*Input data:*
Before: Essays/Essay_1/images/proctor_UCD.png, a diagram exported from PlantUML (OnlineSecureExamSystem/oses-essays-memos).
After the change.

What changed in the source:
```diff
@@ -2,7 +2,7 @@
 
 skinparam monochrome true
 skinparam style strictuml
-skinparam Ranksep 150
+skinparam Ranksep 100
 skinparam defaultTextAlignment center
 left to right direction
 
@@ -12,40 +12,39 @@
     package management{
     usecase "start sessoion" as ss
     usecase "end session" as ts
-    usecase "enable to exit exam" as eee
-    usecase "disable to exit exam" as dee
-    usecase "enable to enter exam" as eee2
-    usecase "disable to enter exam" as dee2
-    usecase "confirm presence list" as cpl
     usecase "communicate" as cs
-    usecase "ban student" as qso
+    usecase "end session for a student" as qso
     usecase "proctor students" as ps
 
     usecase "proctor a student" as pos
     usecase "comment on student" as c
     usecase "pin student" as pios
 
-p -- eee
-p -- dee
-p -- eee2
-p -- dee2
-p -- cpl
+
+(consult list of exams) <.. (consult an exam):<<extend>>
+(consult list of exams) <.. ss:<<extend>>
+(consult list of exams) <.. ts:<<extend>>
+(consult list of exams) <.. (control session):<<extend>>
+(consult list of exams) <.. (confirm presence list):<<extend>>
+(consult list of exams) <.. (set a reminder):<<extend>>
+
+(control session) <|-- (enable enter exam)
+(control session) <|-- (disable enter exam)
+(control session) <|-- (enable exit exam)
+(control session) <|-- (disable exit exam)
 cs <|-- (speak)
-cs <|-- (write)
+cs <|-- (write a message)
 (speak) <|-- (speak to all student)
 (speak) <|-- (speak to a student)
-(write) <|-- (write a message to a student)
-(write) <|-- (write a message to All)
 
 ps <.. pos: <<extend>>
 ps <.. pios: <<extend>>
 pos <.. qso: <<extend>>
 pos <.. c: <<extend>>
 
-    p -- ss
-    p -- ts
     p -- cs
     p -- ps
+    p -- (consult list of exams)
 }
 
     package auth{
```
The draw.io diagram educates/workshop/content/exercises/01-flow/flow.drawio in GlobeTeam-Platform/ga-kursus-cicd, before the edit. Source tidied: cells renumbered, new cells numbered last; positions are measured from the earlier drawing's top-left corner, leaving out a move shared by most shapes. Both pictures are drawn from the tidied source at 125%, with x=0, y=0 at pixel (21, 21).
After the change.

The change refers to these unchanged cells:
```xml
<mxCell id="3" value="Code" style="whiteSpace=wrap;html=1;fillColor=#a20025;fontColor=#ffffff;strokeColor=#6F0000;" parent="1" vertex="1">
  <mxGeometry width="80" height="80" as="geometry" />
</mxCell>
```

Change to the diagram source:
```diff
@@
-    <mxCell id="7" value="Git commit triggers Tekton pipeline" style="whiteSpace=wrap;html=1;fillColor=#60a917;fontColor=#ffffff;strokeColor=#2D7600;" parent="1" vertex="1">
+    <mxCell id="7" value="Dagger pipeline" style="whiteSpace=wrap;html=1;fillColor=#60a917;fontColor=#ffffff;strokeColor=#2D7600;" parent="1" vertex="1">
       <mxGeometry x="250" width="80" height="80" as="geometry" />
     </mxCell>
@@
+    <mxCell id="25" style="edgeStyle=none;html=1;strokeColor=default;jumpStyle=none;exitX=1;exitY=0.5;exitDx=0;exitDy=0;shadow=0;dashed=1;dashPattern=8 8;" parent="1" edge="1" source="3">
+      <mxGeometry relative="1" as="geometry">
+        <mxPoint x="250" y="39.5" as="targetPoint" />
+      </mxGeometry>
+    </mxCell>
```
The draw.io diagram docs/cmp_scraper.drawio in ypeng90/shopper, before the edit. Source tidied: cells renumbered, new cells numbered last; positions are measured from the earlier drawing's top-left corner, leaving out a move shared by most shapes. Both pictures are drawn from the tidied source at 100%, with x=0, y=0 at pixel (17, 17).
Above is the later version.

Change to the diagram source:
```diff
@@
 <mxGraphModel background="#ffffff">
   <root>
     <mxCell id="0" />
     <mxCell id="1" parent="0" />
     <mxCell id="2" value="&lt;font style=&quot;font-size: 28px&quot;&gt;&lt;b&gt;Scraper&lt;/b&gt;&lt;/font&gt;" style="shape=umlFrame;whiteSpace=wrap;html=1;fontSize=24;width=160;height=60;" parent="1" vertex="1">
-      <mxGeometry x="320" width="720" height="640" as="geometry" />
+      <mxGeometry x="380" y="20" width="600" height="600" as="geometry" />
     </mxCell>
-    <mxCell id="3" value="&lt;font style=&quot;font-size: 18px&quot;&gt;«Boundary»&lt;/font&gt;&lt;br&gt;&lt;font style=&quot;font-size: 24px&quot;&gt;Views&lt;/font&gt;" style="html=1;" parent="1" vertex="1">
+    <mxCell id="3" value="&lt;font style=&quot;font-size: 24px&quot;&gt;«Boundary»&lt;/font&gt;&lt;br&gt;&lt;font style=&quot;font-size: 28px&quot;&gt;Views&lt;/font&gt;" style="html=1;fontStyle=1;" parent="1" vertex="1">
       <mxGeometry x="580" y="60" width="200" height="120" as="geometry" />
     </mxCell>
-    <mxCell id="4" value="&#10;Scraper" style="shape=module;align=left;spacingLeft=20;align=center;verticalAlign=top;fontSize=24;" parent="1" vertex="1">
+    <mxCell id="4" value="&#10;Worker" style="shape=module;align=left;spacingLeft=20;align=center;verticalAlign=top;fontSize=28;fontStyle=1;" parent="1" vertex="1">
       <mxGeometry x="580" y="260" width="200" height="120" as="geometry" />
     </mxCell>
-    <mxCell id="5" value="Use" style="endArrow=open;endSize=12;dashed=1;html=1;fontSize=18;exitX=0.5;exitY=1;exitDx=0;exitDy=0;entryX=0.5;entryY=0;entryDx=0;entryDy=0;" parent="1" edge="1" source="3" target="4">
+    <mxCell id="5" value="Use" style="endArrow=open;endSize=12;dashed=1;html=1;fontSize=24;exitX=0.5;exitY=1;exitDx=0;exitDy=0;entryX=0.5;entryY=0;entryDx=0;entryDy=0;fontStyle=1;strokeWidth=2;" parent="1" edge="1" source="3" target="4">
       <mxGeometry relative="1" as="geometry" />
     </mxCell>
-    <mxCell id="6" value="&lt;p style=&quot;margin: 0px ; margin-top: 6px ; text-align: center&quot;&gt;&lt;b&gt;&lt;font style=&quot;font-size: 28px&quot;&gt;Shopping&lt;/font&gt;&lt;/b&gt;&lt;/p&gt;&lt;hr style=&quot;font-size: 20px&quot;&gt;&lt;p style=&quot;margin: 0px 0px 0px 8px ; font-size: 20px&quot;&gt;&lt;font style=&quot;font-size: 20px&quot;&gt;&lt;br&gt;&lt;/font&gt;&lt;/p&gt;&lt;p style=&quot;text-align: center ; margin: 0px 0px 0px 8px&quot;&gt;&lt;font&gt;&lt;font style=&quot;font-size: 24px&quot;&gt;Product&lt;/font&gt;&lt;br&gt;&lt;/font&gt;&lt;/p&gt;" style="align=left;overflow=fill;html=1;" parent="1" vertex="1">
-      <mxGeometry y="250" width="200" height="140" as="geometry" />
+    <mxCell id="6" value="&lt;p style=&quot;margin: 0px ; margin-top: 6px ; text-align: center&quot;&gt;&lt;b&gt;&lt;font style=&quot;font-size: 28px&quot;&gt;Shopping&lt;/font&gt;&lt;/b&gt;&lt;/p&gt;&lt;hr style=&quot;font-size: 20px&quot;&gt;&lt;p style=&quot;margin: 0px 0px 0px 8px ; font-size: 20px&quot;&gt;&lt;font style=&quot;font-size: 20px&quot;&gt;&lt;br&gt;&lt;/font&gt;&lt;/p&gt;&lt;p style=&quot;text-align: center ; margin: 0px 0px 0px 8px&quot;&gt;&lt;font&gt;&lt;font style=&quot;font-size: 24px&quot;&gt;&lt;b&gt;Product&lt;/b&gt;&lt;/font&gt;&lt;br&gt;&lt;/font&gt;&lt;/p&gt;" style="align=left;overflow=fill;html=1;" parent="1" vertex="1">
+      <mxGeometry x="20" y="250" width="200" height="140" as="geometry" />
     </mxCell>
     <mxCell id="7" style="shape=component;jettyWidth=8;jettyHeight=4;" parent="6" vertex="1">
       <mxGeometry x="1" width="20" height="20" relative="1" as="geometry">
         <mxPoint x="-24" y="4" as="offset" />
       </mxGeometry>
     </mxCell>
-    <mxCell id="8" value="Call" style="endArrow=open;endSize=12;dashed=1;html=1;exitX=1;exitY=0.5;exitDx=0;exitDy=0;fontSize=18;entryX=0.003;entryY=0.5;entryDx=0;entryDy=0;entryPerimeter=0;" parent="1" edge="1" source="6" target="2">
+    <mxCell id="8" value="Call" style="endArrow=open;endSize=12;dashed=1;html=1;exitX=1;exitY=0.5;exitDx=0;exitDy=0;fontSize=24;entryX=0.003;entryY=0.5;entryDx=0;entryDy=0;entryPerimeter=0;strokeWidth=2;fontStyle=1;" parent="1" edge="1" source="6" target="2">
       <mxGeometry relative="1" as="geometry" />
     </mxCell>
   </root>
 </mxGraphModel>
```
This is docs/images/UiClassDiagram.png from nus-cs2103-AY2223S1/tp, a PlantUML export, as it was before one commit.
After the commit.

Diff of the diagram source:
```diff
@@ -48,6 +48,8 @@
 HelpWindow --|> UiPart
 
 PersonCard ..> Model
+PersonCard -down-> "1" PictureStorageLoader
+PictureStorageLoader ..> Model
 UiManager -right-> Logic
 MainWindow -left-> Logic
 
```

*Task to complete:* Return every line from the records above that holds the word "edge".

*Finished exercise:*
+    <mxCell id="25" style="edgeStyle=none;html=1;strokeColor=default;jumpStyle=none;exitX=1;exitY=0.5;exitDx=0;exitDy=0;shadow=0;dashed=1;dashPattern=8 8;" parent="1" edge="1" source="3">
-    <mxCell id="5" value="Use" style="endArrow=open;endSize=12;dashed=1;html=1;fontSize=18;exitX=0.5;exitY=1;exitDx=0;exitDy=0;entryX=0.5;entryY=0;entryDx=0;entryDy=0;" parent="1" edge="1" source="3" target="4">
+    <mxCell id="5" value="Use" style="endArrow=open;endSize=12;dashed=1;html=1;fontSize=24;exitX=0.5;exitY=1;exitDx=0;exitDy=0;entryX=0.5;entryY=0;entryDx=0;entryDy=0;fontStyle=1;strokeWidth=2;" parent="1" edge="1" source="3" target="4">
-    <mxCell id="8" value="Call" style="endArrow=open;endSize=12;dashed=1;html=1;exitX=1;exitY=0.5;exitDx=0;exitDy=0;fontSize=18;entryX=0.003;entryY=0.5;entryDx=0;entryDy=0;entryPerimeter=0;" parent="1" edge="1" source="6" target="2">
+    <mxCell id="8" value="Call" style="endArrow=open;endSize=12;dashed=1;html=1;exitX=1;exitY=0.5;exitDx=0;exitDy=0;fontSize=24;entryX=0.003;entryY=0.5;entryDx=0;entryDy=0;entryPerimeter=0;strokeWidth=2;fontStyle=1;" parent="1" edge="1" source="6" target="2">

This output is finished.